▶ _What is expected_
Output every record verbatim, and omit each picture.

▶ _Given data_
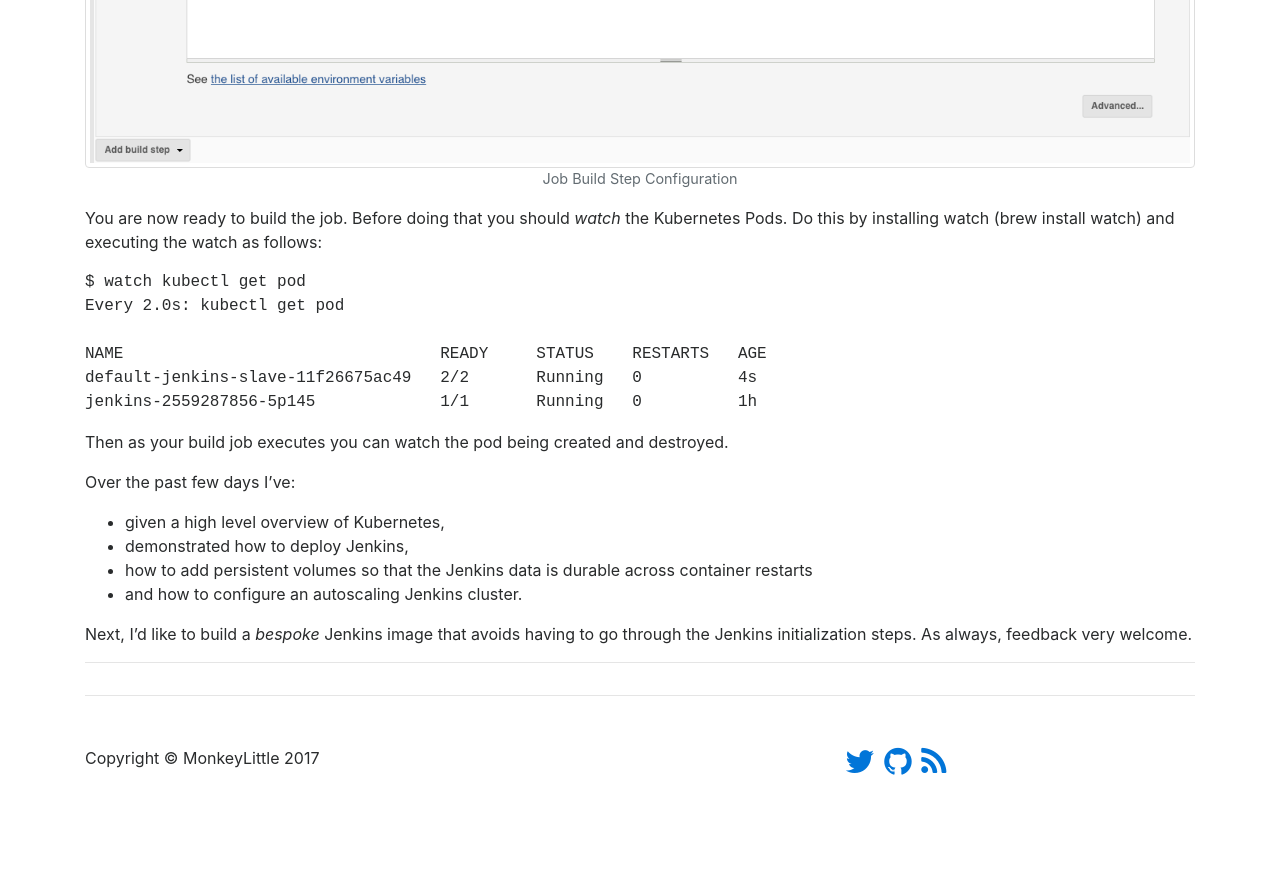
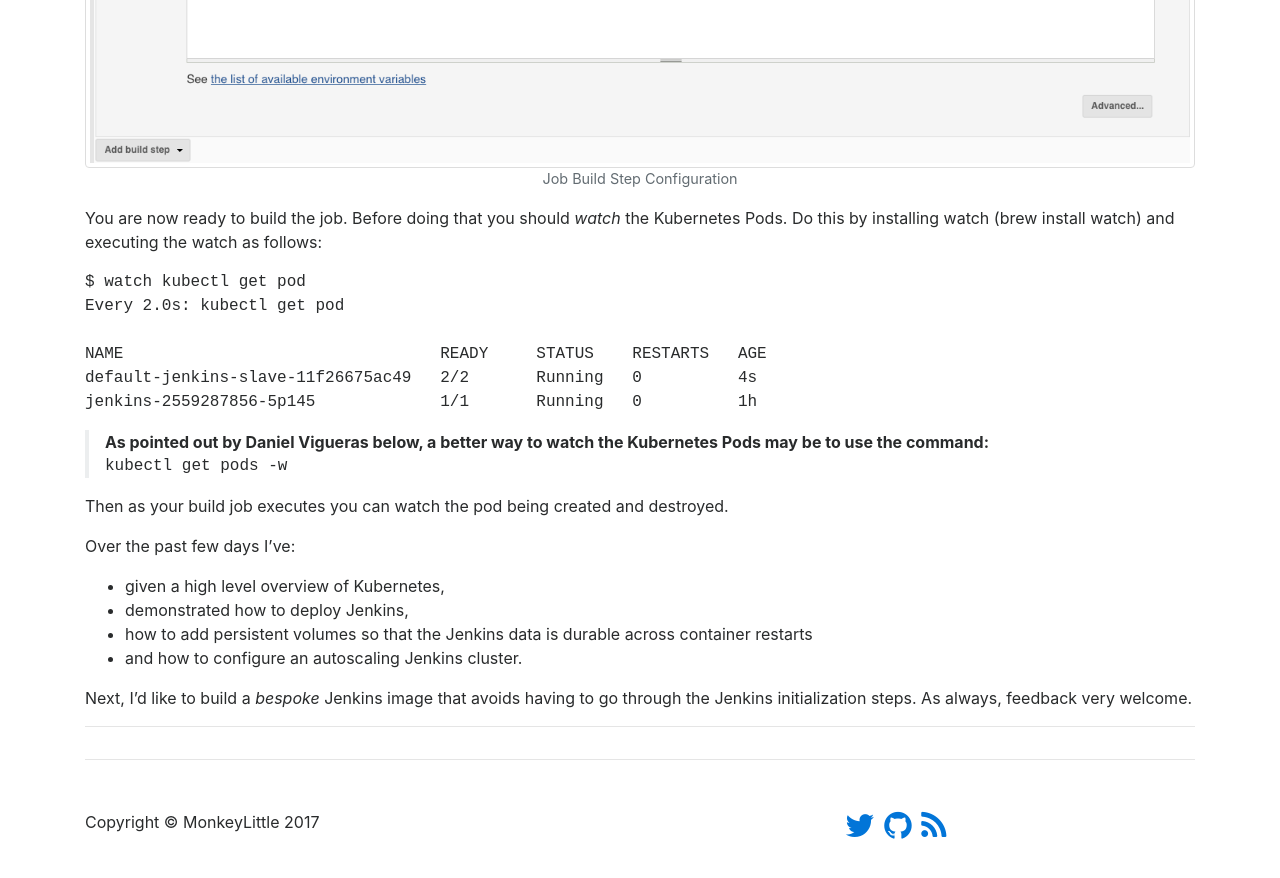
Before and after one commit to monkeylittle/monkeylittle, a Jekyll site: the page built from _posts/2017-02-09-autoscaling-jenkins-with-kubernetes.md, in a window 1280 px wide and 900 px high, scrolled down 3987 px. Shown: the top 878 px of the window. Built offline with Jekyll 4.4.1, drawn with Linux system fonts in a browser that asks for light colours; comment, search, counter and statistics services are not loaded; before the commit the page ends 4823 px from its top, so only the background shows below that.

Commit message:
Reflect feedback on mechanism to watch the Kubernetes Pods.

```diff
--- a/_posts/2017-02-09-autoscaling-jenkins-with-kubernetes.md
+++ b/_posts/2017-02-09-autoscaling-jenkins-with-kubernetes.md
@@ -154,6 +154,15 @@
 jenkins-2559287856-5p145             1/1       Running   0          1h
 {% endhighlight %}
 
+<div style="border-left: 0.25rem solid #eceeef;">
+<div class="pl-3">
+<strong>As pointed out by Daniel Vigueras below, a better way to watch the Kubernetes Pods may be to use the command: </strong>
+{% highlight bash %}
+kubectl get pods -w
+{% endhighlight %}
+</div>
+</div>
+
 Then as your build job executes you can watch the pod being created and destroyed.
 
 Over the past few days I've:
```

▶ _Result_
Before and after one commit to monkeylittle/monkeylittle, a Jekyll site: the page built from _posts/2017-02-09-autoscaling-jenkins-with-kubernetes.md, in a window 1280 px wide and 900 px high, scrolled down 3987 px. Shown: the top 878 px of the window. Built offline with Jekyll 4.4.1, drawn with Linux system fonts in a browser that asks for light colours; comment, search, counter and statistics services are not loaded; before the commit the page ends 4823 px from its top, so only the background shows below that.

Commit message:
Reflect feedback on mechanism to watch the Kubernetes Pods.

```diff
--- a/_posts/2017-02-09-autoscaling-jenkins-with-kubernetes.md
+++ b/_posts/2017-02-09-autoscaling-jenkins-with-kubernetes.md
@@ -154,6 +154,15 @@
 jenkins-2559287856-5p145             1/1       Running   0          1h
 {% endhighlight %}
 
+<div style="border-left: 0.25rem solid #eceeef;">
+<div class="pl-3">
+<strong>As pointed out by Daniel Vigueras below, a better way to watch the Kubernetes Pods may be to use the command: </strong>
+{% highlight bash %}
+kubectl get pods -w
+{% endhighlight %}
+</div>
+</div>
+
 Then as your build job executes you can watch the pod being created and destroyed.
 
 Over the past few days I've:
```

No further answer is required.